CHESTNUT HILL - “Antiquaries’’ is an antiquarian sort of word. It sounds old-fashioned and dusty - eccentric even. Antiquaries are both less and more than historians. They’re less, in that they’re traditionally amateurs rather than academics. They’re more, in that they bring an enthusiasm for the richness and romance of the past that a more scholarly approach would lack.
Richness and romance (enthusiasm, too) abound in “Making History: Antiquaries in Britain,’’ a quietly spectacular exhibition that runs at Boston College’s McMullen Museum of Art through Dec. 11. The show consists of more than 100 items from the Society of Antiquaries of London, supplemented by 32 more from the Yale Center for British Art (“Making History’’ goes to New Haven after its Chestnut Hill run). Those items are like the contents of the attic of an aristocratic country house - and what contents, what an attic.

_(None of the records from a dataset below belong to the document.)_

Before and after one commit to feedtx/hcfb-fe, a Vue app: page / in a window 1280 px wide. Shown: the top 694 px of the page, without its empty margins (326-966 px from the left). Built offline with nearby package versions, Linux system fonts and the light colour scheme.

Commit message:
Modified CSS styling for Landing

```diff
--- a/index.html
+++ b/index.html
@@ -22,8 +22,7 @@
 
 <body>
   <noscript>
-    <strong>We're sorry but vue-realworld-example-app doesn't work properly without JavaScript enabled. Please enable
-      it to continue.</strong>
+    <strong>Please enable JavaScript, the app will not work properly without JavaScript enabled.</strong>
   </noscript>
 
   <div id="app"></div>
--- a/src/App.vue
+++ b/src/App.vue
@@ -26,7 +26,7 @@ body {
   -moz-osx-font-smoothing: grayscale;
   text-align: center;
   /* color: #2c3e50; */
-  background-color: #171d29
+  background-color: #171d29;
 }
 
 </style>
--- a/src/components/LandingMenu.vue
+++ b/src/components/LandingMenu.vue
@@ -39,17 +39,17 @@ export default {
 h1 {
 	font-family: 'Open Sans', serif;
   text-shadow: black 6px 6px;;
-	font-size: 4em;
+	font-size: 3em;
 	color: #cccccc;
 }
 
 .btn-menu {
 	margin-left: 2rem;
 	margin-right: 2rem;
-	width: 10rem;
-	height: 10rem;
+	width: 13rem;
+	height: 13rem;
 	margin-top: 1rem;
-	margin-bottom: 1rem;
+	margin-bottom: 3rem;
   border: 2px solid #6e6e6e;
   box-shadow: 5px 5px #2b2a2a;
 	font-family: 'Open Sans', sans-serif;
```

This is the first time works from the society have been shown in North America. Founded in 1707, it observes the 250th anniversary of its royal charter this year. That charter describes the society’s mission as “the encouragement, advancement and furtherance of the study and knowledge of the antiquities and history of this and other countries.’’
It’s only British items that are on display at the McMullen. Not that that’s much of a limitation. The contents range in date from the Lower Paleolithic Era (a handaxe) to 2003 (a time-lapse video showing Stonehenge from inside the circle of monoliths), and in prominence from a copy of Magna Carta to a lowly set of bookbinding tools. The latter are lovely as well as lowly, a reminder of how much beauty there is in utility.

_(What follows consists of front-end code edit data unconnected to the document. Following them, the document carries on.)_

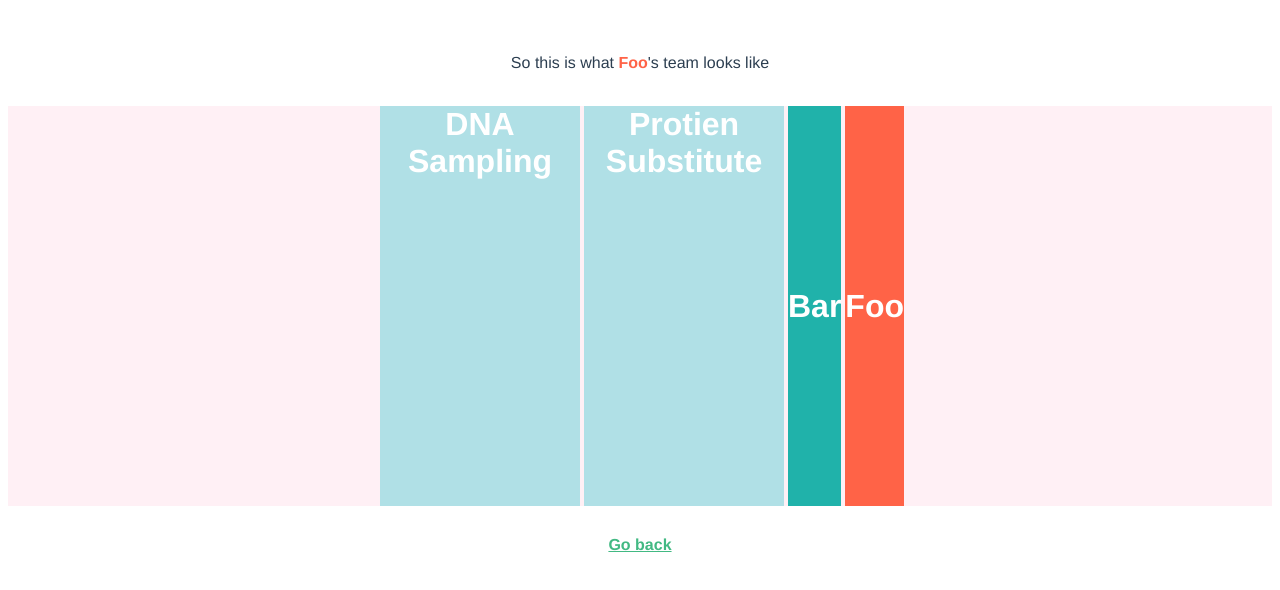
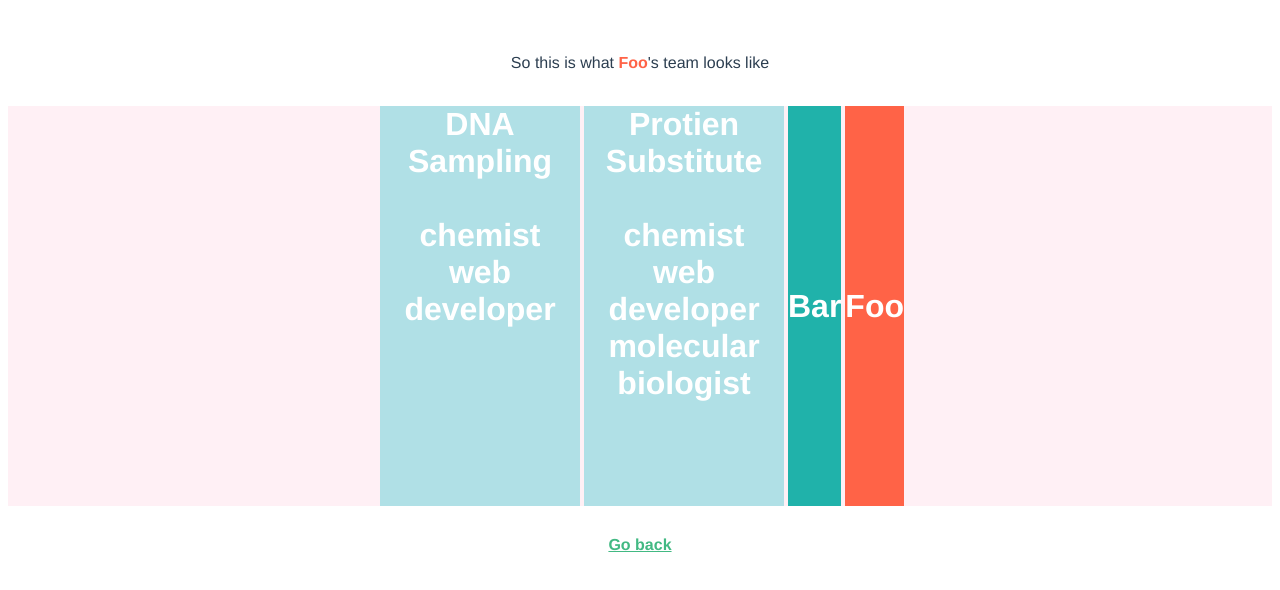
Before and after one commit to TaufeqRazakh/Agile-look-from-above, a Vue app: page /Team in a window 1280 px wide. Shown: the top 590 px of the page. Built offline with nearby package versions, Linux system fonts and the light colour scheme.

Commit message:
Focus on CSS to get different fonts for chapters, enable box feature, list chapters for squads in a row

```diff
--- /dev/null
+++ b/src/components/SiftChapters.vue
@@ -0,0 +1,36 @@
+<template>
+    <div id="chapter">{{matchingChapterName}}</div>
+</template>
+
+<script lang="ts">
+import Vue from 'vue'
+export default Vue.extend({
+props: {
+    squadChapters: {
+        type: Array,
+        required: true,
+    },
+    actualChapter: {
+        type: Object,
+        required: true,
+    }
+},
+computed: {
+    matchingChapterName: function() {
+        if(this.squadChapters.includes(this.actualChapter.id)){
+            return this.actualChapter.name;
+        }
+    }
+}
+});
+</script>
+
+<style>
+.chapter {
+    width: auto;
+    height: auto;
+    background-color: lightsalmon;
+    text-justify: auto;
+    font-size: small;
+}
+</style>
--- a/src/components/SiftSquads.vue
+++ b/src/components/SiftSquads.vue
@@ -1,16 +1,29 @@
 <template>
-    <div id="title">
-        {{value.name}}
+    <div class="segmentable">
+        <div id="title">{{value.name}}</div>
+        <br>
+        <sift-chapters v-for="chapter in chapters" v-bind:key="chapter.id" :squad-chapters="value.chapters"
+        :actual-chapter="chapter"></sift-chapters>
     </div>
 </template>
+
 <script lang="ts">
-import Vue from 'vue'
+import Vue from 'vue';
+import SiftChapters from './SiftChapters.vue';
 export default Vue.extend({
     props: {
         value: {
             type: Object,
             required: true,
         }
+    },
+    data() {
+        return {
+            chapters: this.$store.state.chapters,
+        }
+    },
+    components: {
+        SiftChapters
     }
 });
 </script>
@@ -22,4 +35,10 @@ export default Vue.extend({
     font-weight: bold;
     font-size: x-large;
 }
+.segmentable {
+  margin: auto;
+  display: flex;
+  justify-content: flex-end;
+  flex-direction: column;
+}
 </style>
--- a/src/views/ChaptersInput.vue
+++ b/src/views/ChaptersInput.vue
@@ -5,7 +5,7 @@
 			<p v-if="noWarning && noCopies">(hint: This refers to the capabilites or skills in your team, say, cartoonists, machinists, copy writers)</p>
 			<p v-else-if="!noCopies">I sense you already mentioned that chapter</p>
 			<p v-else-if="!noWarning">Lets bundle up all skills in 10 chapters for now</p>
-			<input type="text" v-model="newChapter" @keyup.enter="UpdateChapter" @input="CheckExisting">
+			<input type="text" placeholder="audit, design,..." v-model="newChapter" @keyup.enter="UpdateChapter" @input="CheckExisting">
 		</div>
 		<div id = "list">
 			<item-with-remove-button v-for="chapter in chapterRef" :key="chapter.id"
--- a/src/views/SquadsInput.vue
+++ b/src/views/SquadsInput.vue
@@ -8,7 +8,7 @@
 			<p v-else-if="!noWarning">Lets try to get this work done in 10 squads for now</p>
 			<p v-else>Lets see if you can finish the project with fewer squads for now</p>
 
-			<input type="text" v-model="newSquad" @keyup.enter="UpdateSquad" @input="CheckExisting">
+			<input type="text" v-model="newSquad" placeholder="Ski Equipment, Straps,..." @keyup.enter="UpdateSquad" @input="CheckExisting">
 		</div>
 		<div id = "list">
 			<squad-box v-for="squad in squadRef" :key="squad.id" :squad="squad" @removeSquad="removeSquad"></squad-box>
--- a/src/views/TeamStructure.vue
+++ b/src/views/TeamStructure.vue
@@ -8,9 +8,6 @@
             </div>
             <div class = "tribe">{{Tribe}}</div>
             <div class= "coach">{{Coach}}</div>
-
-
-
         </div>
         <div id = "nav">
             <router-link to="/InputStage3">Go back</router-link>
```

Those tools belonged to William Morris, who used them for binding his Kelmscott Chaucer. Morris is among several well-known artists with items in the show. They include Thomas Rowlandson, George Cruikshank, William Blake (a drawing and a watercolor attributed to him - they don’t look all that Blakean), A.W. Pugin, Inigo Jones, J.M.W. Turner.
Turner is represented by a watercolor and an engraving, both quite early, and thus quite uncharacteristically subdued. The detailing on the engraving is rather phenomenal - a welcome reminder that the revolutionary colorist was also a highly skilled draftsman.
There are obscure names, too, of course - in those cases where the artist’s or craftsman’s name is in fact known. Who was Baptista Boazio? His hand-colored engraving “The Famous West Indian Voyadge made by the English Fleete,’’ from 1589, demonstrates a use of color Turner might have envied.
The most extraordinary thing in a show that boasts many is a vellum roll from the 15th century. It details Henry VI’s genealogical descent from Adam and Eve. The “Roll Chronicle’’ is a cross between a medieval manuscript (the delicacy and beauty of the inked-in names and accompanying illustrations) and a modern-day informational graphic. The fact that it was later updated to include subsequent English monarchs through Charles II suggests how seriously it was taken as a historical document.
There are multiple royal portraits (paintings of commoners, too, of course), books, maps, manuscripts, prints, watercolors, caricatures, tapestries, drawings, armor. Such variety is meat and drink to the antiquarian sensibility, with its magpie mania for a patinated miscellany.
A jousting cheque, from 1520, is a kind of scorecard for knightly tournaments. The fineness of its colors remains undimmed nearly half a millennium after its making. Perhaps the most charming item in the show is an 18th-century ballot box. It’s the society’s own, made of mahogany, brass, and ivory, with cork balls for voting. They’d be placed in a “yea’’ drawer or a “no’’ drawer.’’ It looks like a rudimentary slide projector - or small sawed-off cannon.
History is the main concern here, of course, not beauty. But so many of the items are very beautiful indeed. A hand-colored engraving from 1610 of a map of the English county of Suffolk “described and divided into hundreds’’ turns geography into art. “Making History’’ might equally well have been called “Making Art,’’ as along the way it raises larger questions concerning form/content and art/history. Where does one end and the other begin?
A reliquary made of enameled copper from the late 12th century meant to store the remains of St. Thomas Becket is a case in point. The object is deeply pleasing aesthetically. Its intended purpose is fascinating. The historical connection is significant. Even the provenance is notable. Sir William Hamilton, the husband of Lord Nelson’s mistress, who had acquired it in Naples (how did it end up there?), gave it to the society in 1801. All of these aspects have their place in making the reliquary so remarkable.
Or there’s the 1612 portrait of an Elizabethan antiquary, Sir John Dodderidge. It’s not much of a painting, and its subject merits relatively little mention in the history of his time. Worse, Dodderidge looks doddering indeed. He might be taken as the very model of the standard view of his not-so-modern type. This remarkable show reminds us how much we are in the debt of the company of Dodderidges for all they amassed and kept alive. For want of a nail, any fool can make history. It takes a very special sort, though, to preserve it.
Mark Feeney can be reached at email@example.com.